William James (1842–1910) was an American philosopher and psychologist. James was a leading thinker of the late nineteenth century, one of the most influential U.S. philosophers; his groundbreaking papers and discussions known as “The Varieties of Religious Experience” would influence both Carl Jung and Aldous Huxley.
Along with Charles Sanders Peirce, James established the philosophical school known as pragmatism. The philosophy of pragmatism “emphasizes the practical application of ideas by acting on them to actually test them in human experiences”
Born into a wealthy family, James was the son of the Swedenborgian theologian Henry James Sr. and the brother of both the prominent novelist Henry James and the diarist Alice James. James trained as a physician and taught anatomy at Harvard, but never practiced medicine. Instead he pursued his interests in psychology and then philosophy. James wrote widely on many topics, including epistemology, education, metaphysics, psychology, religion, and mysticism. Among his most influential books are The Principles of Psychology, a groundbreaking text in the field of psychology; Essays in Radical Empiricism, an important text in philosophy; and The Varieties of Religious Experience
James provided a description of the mystical experience, in his famous collection of lectures published in 1902 as The Varieties of Religious Experience. These criteria are as follows
- Passivity – a feeling of being grasped and held by a superior power not under your own control.
- Ineffability – no adequate way to use human language to describe the experience.
- Noetic – universal truths revealed that are unable to be acquired anywhere else.
- Transient – the mystical experience is only a temporary experience.
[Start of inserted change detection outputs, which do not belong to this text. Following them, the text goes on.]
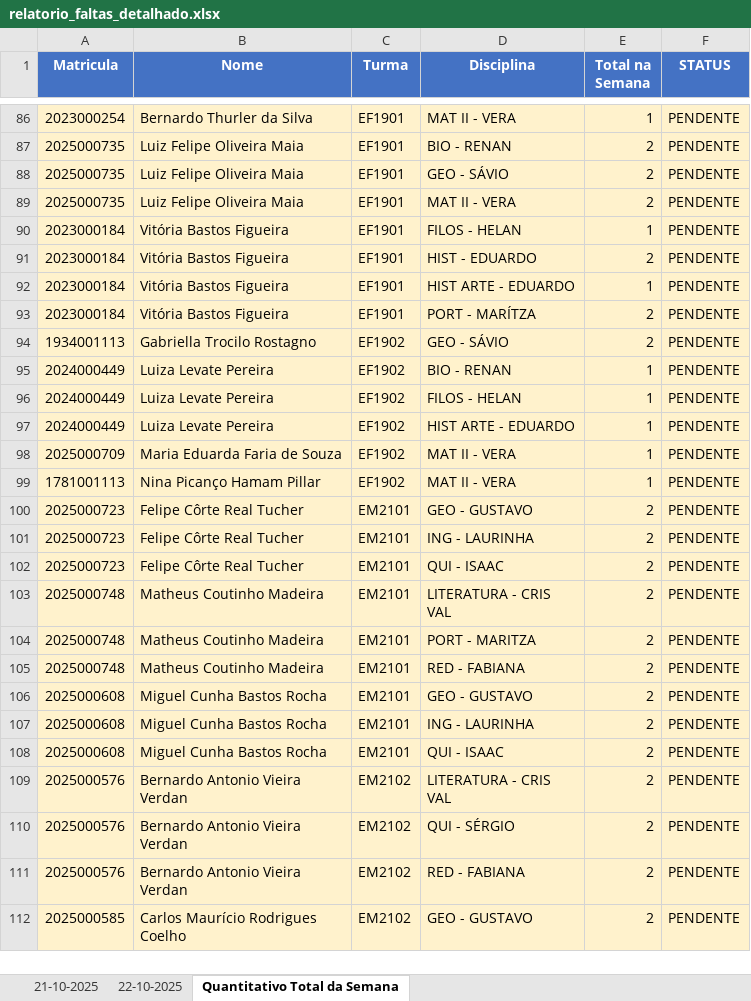
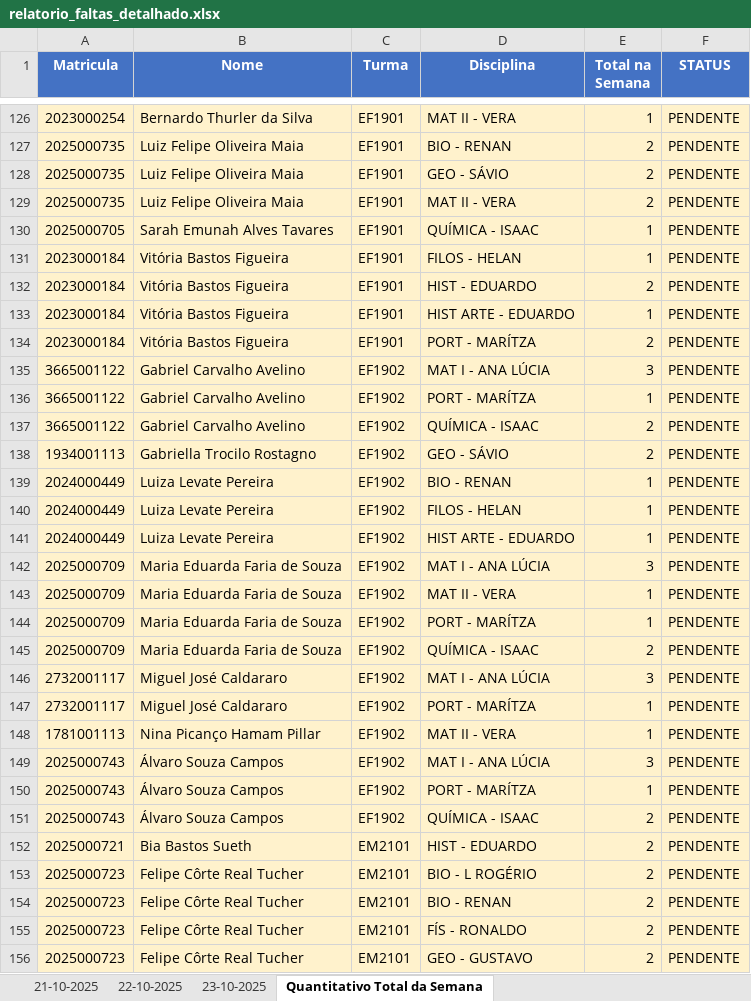
Before and after one commit to rcmnzs/frequencia, an Excel workbook: relatorios/relatorio_faltas_detalhado.xlsx, sheet Quantitativo Total da Semana, drawn as a sheet; only a part is shown, gaps mark what is left out; the shorter side is filled out with more unchanged rows; values as stored, in another font and other column widths than the file's, no borders; the diff covers the shown part only; the diff names each change by its address in the sheet, - before the commit and + after, or states it on an @@ line.

```diff
--- a/relatorios/relatorio_faltas_detalhado.xlsx (sheet Quantitativo Total da Semana)
+++ b/relatorios/relatorio_faltas_detalhado.xlsx (sheet Quantitativo Total da Semana)
+sheet tab: 23-10-2025
+row 130: 2025000705 | Sarah Emunah Alves Tavares | EF1901 | QUÍMICA - ISAAC | 1 | PENDENTE
+row 135: 3665001122 | Gabriel Carvalho Avelino | EF1902 | MAT I - ANA LÚCIA | 3 | PENDENTE
+row 136: 3665001122 | Gabriel Carvalho Avelino | EF1902 | PORT - MARÍTZA | 1 | PENDENTE
+row 137: 3665001122 | Gabriel Carvalho Avelino | EF1902 | QUÍMICA - ISAAC | 2 | PENDENTE
+row 142: 2025000709 | Maria Eduarda Faria de Souza | EF1902 | MAT I - ANA LÚCIA | 3 | PENDENTE
+row 144: 2025000709 | Maria Eduarda Faria de Souza | EF1902 | PORT - MARÍTZA | 1 | PENDENTE
+row 145: 2025000709 | Maria Eduarda Faria de Souza | EF1902 | QUÍMICA - ISAAC | 2 | PENDENTE
+row 146: 2732001117 | Miguel José Caldararo | EF1902 | MAT I - ANA LÚCIA | 3 | PENDENTE
+row 147: 2732001117 | Miguel José Caldararo | EF1902 | PORT - MARÍTZA | 1 | PENDENTE
+row 149: 2025000743 | Álvaro Souza Campos | EF1902 | MAT I - ANA LÚCIA | 3 | PENDENTE
+row 150: 2025000743 | Álvaro Souza Campos | EF1902 | PORT - MARÍTZA | 1 | PENDENTE
+row 151: 2025000743 | Álvaro Souza Campos | EF1902 | QUÍMICA - ISAAC | 2 | PENDENTE
+row 152: 2025000721 | Bia Bastos Sueth | EM2101 | HIST - EDUARDO | 2 | PENDENTE
+row 153: 2025000723 | Felipe Côrte Real Tucher | EM2101 | BIO - L ROGÉRIO | 2 | PENDENTE
+row 154: 2025000723 | Felipe Côrte Real Tucher | EM2101 | BIO - RENAN | 2 | PENDENTE
+row 155: 2025000723 | Felipe Côrte Real Tucher | EM2101 | FÍS - RONALDO | 2 | PENDENTE
```
Also changed, not shown: 158 added rows, 1 removed row and 1 edited cell elsewhere in this sheet, sheet 22-10-2025, 3 other files.
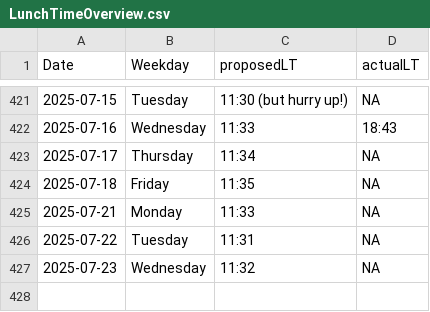
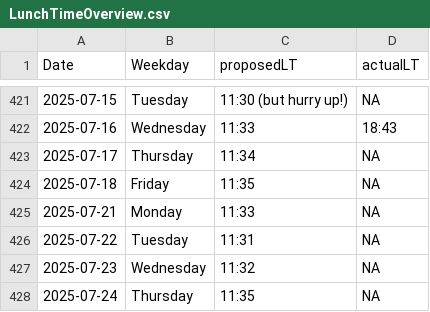
Before and after one commit to LeaSeep/LunchTime, a CSV file: shinyApp/www/LunchTimeOverview.csv, drawn as a sheet; only a part is shown, gaps mark what is left out.

Commit message:
Update the times to eat

```diff
--- a/shinyApp/www/LunchTimeOverview.csv
+++ b/shinyApp/www/LunchTimeOverview.csv
@@ -427 +427,2 @@ Date, Weekday, proposedLT, actualLT
 2025-07-23,Wednesday,11:32,NA
+2025-07-24,Thursday,11:35,NA
```
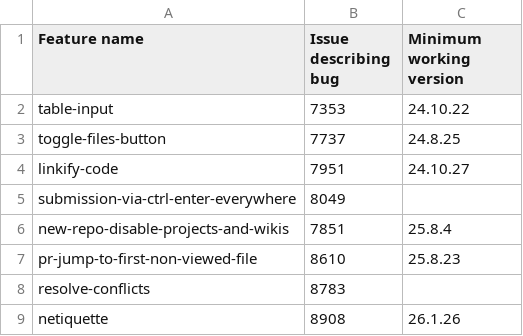
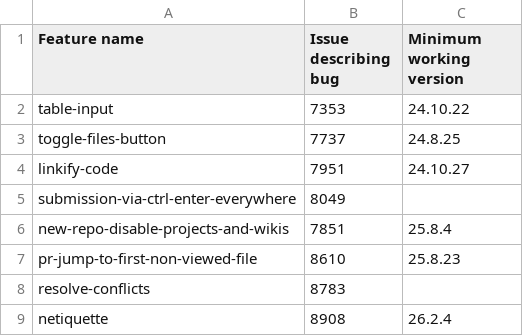
Before and after one commit to refined-github/yolo, a CSV file: broken-features.csv, drawn as a sheet.

Commit message:
`netiquette` disable feature
refined-github/refined-github#8908

```diff
--- a/broken-features.csv
+++ b/broken-features.csv
@@ -8,2 +8,2 @@ pr-jump-to-first-non-viewed-file,8610,25.8.23
 resolve-conflicts,8783,
-netiquette,8908,26.1.26
+netiquette,8908,26.2.4
```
James earned his M.D. degree in June 1869 but he never practiced medicine. What he called his “soul-sickness” would only be resolved in 1872, after an extended period of philosophical searching. He married Alice Gibbens in 1878. In 1882 he joined the Theosophical Society.
For a great introduction to the man and his work, there is this episode of Radio 4’s “In Our Time”
Melvyn Bragg and guests discuss ‘The Varieties of Religious Experience’ by William James. The American novelist Henry James famously made London his home and himself more English than the English. In contrast, his psychologist brother, William, was deeply immersed in his American heritage. But in 1901, William came to Britain too. He had been invited to deliver a series of prestigious public lectures in Edinburgh. In them, he attempted a daringly original intellectual project. For the first time, here was a close-up examination of religion not as a body of beliefs, but as an intimate personal experience. When the lectures were printed, as ‘The Varieties of Religious Experience’, they were an instant success.They laid the ground for a whole new area of study – the psychology of religion – and influenced figures from the psychiatrist Carl Jung to the novelist Aldous Huxley. To date, James’s book has been reprinted thirty-six times and has been hailed as one of the best non-fiction books of the twentieth century.